**Work task:** Give the entries again exactly. Skip the pictures.

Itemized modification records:
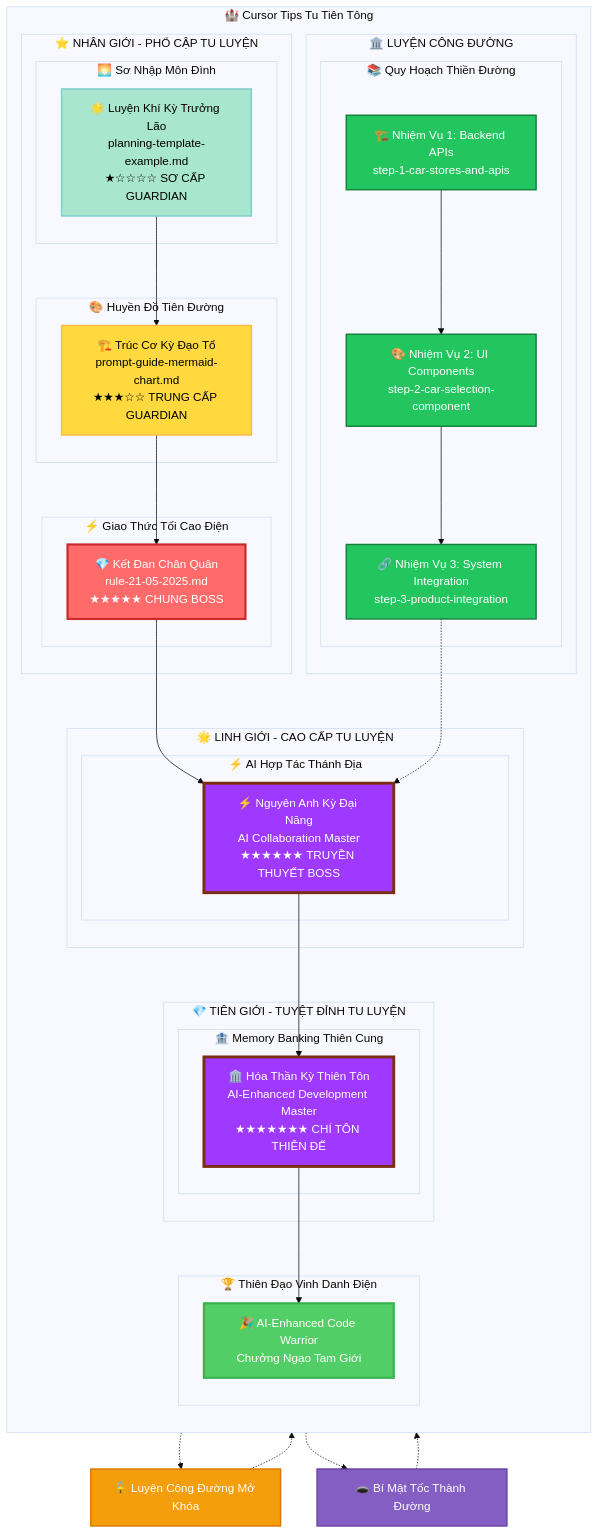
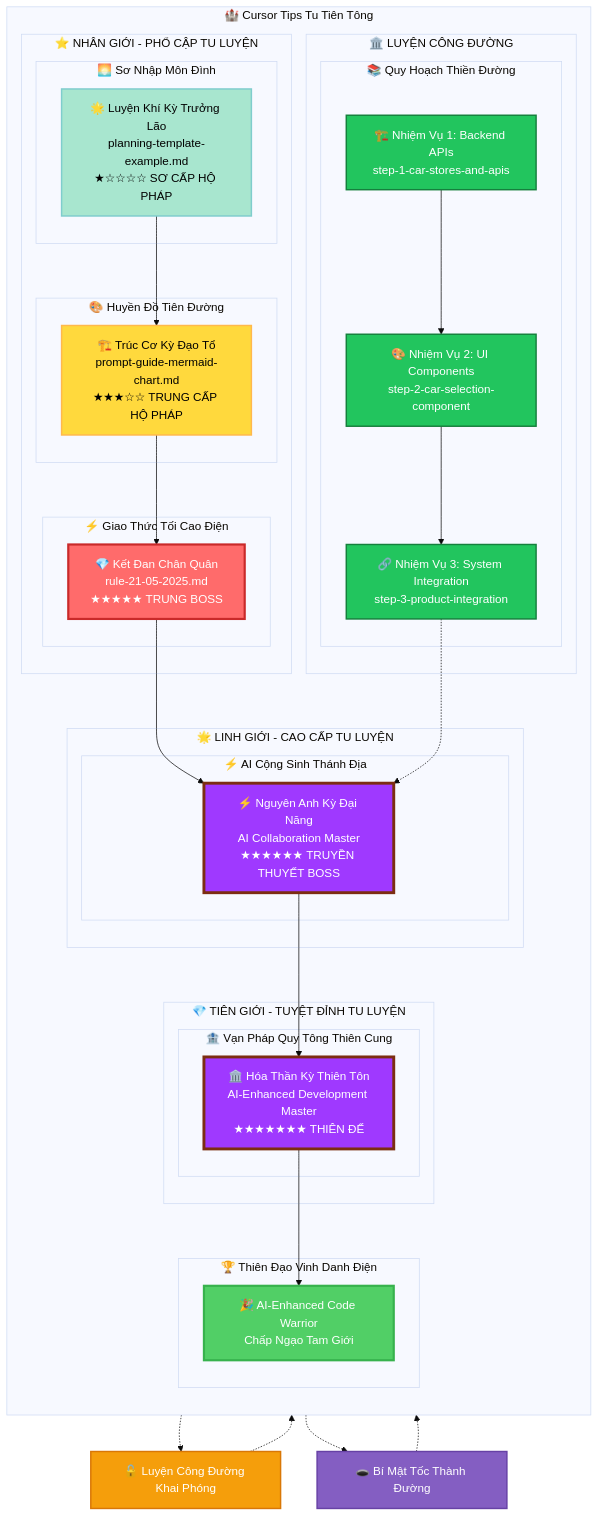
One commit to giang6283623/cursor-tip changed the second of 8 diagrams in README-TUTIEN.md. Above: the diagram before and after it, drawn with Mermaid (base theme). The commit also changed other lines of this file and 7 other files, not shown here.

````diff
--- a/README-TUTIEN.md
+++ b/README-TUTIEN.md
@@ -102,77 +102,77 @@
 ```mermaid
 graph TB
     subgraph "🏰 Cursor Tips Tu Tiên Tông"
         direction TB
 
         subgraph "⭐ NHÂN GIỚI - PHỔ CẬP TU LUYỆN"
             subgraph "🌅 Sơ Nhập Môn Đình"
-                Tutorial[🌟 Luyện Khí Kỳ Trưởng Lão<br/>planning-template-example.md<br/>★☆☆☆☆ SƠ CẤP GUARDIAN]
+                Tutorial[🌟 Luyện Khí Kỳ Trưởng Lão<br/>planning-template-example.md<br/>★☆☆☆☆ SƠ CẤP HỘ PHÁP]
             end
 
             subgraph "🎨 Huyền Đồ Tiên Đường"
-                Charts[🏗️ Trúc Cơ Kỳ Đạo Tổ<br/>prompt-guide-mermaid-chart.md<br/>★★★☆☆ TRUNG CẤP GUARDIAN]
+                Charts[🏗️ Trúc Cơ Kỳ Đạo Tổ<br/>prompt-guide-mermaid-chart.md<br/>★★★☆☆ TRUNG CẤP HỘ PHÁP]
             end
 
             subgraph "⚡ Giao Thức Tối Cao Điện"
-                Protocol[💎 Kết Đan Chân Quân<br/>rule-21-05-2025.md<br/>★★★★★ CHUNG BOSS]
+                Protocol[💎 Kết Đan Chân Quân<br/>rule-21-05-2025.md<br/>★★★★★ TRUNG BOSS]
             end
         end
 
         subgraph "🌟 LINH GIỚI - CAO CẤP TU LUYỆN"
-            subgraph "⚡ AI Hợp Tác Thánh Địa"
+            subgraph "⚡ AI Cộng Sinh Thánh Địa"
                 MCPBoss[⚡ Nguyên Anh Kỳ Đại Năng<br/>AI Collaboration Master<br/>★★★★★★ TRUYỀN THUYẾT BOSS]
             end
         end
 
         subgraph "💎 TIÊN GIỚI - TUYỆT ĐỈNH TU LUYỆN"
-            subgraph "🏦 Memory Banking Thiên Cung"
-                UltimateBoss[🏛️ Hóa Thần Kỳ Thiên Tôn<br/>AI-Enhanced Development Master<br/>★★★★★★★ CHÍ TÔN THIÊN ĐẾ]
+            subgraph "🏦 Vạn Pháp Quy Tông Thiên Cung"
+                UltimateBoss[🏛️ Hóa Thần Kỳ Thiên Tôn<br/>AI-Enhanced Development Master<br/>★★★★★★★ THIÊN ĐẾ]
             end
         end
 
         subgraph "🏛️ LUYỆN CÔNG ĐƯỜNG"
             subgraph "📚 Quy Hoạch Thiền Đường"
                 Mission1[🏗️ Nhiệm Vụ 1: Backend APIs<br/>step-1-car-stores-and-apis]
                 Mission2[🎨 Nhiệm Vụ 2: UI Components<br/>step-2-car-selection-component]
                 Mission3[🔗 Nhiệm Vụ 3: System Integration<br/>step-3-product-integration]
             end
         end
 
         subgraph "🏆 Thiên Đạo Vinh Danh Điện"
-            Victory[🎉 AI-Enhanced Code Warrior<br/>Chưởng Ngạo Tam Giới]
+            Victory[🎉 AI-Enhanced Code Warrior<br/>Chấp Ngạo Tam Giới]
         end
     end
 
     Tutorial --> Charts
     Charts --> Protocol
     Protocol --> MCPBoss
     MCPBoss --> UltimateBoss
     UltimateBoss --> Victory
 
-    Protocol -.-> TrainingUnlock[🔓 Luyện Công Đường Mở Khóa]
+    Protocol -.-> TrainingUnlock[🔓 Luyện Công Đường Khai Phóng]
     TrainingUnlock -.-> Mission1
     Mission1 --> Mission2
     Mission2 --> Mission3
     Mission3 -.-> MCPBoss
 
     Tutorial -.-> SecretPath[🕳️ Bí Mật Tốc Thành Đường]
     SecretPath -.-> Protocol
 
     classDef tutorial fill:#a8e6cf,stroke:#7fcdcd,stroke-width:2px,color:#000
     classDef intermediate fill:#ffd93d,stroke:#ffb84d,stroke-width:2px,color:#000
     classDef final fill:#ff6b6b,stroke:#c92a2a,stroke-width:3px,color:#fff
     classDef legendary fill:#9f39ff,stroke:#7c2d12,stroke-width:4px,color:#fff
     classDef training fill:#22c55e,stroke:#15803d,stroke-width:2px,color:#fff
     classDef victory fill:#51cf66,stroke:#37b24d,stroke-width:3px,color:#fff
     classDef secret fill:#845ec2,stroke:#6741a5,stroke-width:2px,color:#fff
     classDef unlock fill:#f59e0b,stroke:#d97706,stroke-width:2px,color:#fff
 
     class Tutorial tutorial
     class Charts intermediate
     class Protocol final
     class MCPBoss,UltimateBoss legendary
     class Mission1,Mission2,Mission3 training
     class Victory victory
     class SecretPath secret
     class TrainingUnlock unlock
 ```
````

**Response:**
One commit to giang6283623/cursor-tip changed the second of 8 diagrams in README-TUTIEN.md. Above: the diagram before and after it, drawn with Mermaid (base theme). The commit also changed other lines of this file and 7 other files, not shown here.

````diff
--- a/README-TUTIEN.md
+++ b/README-TUTIEN.md
@@ -102,77 +102,77 @@
 ```mermaid
 graph TB
     subgraph "🏰 Cursor Tips Tu Tiên Tông"
         direction TB
 
         subgraph "⭐ NHÂN GIỚI - PHỔ CẬP TU LUYỆN"
             subgraph "🌅 Sơ Nhập Môn Đình"
-                Tutorial[🌟 Luyện Khí Kỳ Trưởng Lão<br/>planning-template-example.md<br/>★☆☆☆☆ SƠ CẤP GUARDIAN]
+                Tutorial[🌟 Luyện Khí Kỳ Trưởng Lão<br/>planning-template-example.md<br/>★☆☆☆☆ SƠ CẤP HỘ PHÁP]
             end
 
             subgraph "🎨 Huyền Đồ Tiên Đường"
-                Charts[🏗️ Trúc Cơ Kỳ Đạo Tổ<br/>prompt-guide-mermaid-chart.md<br/>★★★☆☆ TRUNG CẤP GUARDIAN]
+                Charts[🏗️ Trúc Cơ Kỳ Đạo Tổ<br/>prompt-guide-mermaid-chart.md<br/>★★★☆☆ TRUNG CẤP HỘ PHÁP]
             end
 
             subgraph "⚡ Giao Thức Tối Cao Điện"
-                Protocol[💎 Kết Đan Chân Quân<br/>rule-21-05-2025.md<br/>★★★★★ CHUNG BOSS]
+                Protocol[💎 Kết Đan Chân Quân<br/>rule-21-05-2025.md<br/>★★★★★ TRUNG BOSS]
             end
         end
 
         subgraph "🌟 LINH GIỚI - CAO CẤP TU LUYỆN"
-            subgraph "⚡ AI Hợp Tác Thánh Địa"
+            subgraph "⚡ AI Cộng Sinh Thánh Địa"
                 MCPBoss[⚡ Nguyên Anh Kỳ Đại Năng<br/>AI Collaboration Master<br/>★★★★★★ TRUYỀN THUYẾT BOSS]
             end
         end
 
         subgraph "💎 TIÊN GIỚI - TUYỆT ĐỈNH TU LUYỆN"
-            subgraph "🏦 Memory Banking Thiên Cung"
-                UltimateBoss[🏛️ Hóa Thần Kỳ Thiên Tôn<br/>AI-Enhanced Development Master<br/>★★★★★★★ CHÍ TÔN THIÊN ĐẾ]
+            subgraph "🏦 Vạn Pháp Quy Tông Thiên Cung"
+                UltimateBoss[🏛️ Hóa Thần Kỳ Thiên Tôn<br/>AI-Enhanced Development Master<br/>★★★★★★★ THIÊN ĐẾ]
             end
         end
 
         subgraph "🏛️ LUYỆN CÔNG ĐƯỜNG"
             subgraph "📚 Quy Hoạch Thiền Đường"
                 Mission1[🏗️ Nhiệm Vụ 1: Backend APIs<br/>step-1-car-stores-and-apis]
                 Mission2[🎨 Nhiệm Vụ 2: UI Components<br/>step-2-car-selection-component]
                 Mission3[🔗 Nhiệm Vụ 3: System Integration<br/>step-3-product-integration]
             end
         end
 
         subgraph "🏆 Thiên Đạo Vinh Danh Điện"
-            Victory[🎉 AI-Enhanced Code Warrior<br/>Chưởng Ngạo Tam Giới]
+            Victory[🎉 AI-Enhanced Code Warrior<br/>Chấp Ngạo Tam Giới]
         end
     end
 
     Tutorial --> Charts
     Charts --> Protocol
     Protocol --> MCPBoss
     MCPBoss --> UltimateBoss
     UltimateBoss --> Victory
 
-    Protocol -.-> TrainingUnlock[🔓 Luyện Công Đường Mở Khóa]
+    Protocol -.-> TrainingUnlock[🔓 Luyện Công Đường Khai Phóng]
     TrainingUnlock -.-> Mission1
     Mission1 --> Mission2
     Mission2 --> Mission3
     Mission3 -.-> MCPBoss
 
     Tutorial -.-> SecretPath[🕳️ Bí Mật Tốc Thành Đường]
     SecretPath -.-> Protocol
 
     classDef tutorial fill:#a8e6cf,stroke:#7fcdcd,stroke-width:2px,color:#000
     classDef intermediate fill:#ffd93d,stroke:#ffb84d,stroke-width:2px,color:#000
     classDef final fill:#ff6b6b,stroke:#c92a2a,stroke-width:3px,color:#fff
     classDef legendary fill:#9f39ff,stroke:#7c2d12,stroke-width:4px,color:#fff
     classDef training fill:#22c55e,stroke:#15803d,stroke-width:2px,color:#fff
     classDef victory fill:#51cf66,stroke:#37b24d,stroke-width:3px,color:#fff
     classDef secret fill:#845ec2,stroke:#6741a5,stroke-width:2px,color:#fff
     classDef unlock fill:#f59e0b,stroke:#d97706,stroke-width:2px,color:#fff
 
     class Tutorial tutorial
     class Charts intermediate
     class Protocol final
     class MCPBoss,UltimateBoss legendary
     class Mission1,Mission2,Mission3 training
     class Victory victory
     class SecretPath secret
     class TrainingUnlock unlock
 ```
````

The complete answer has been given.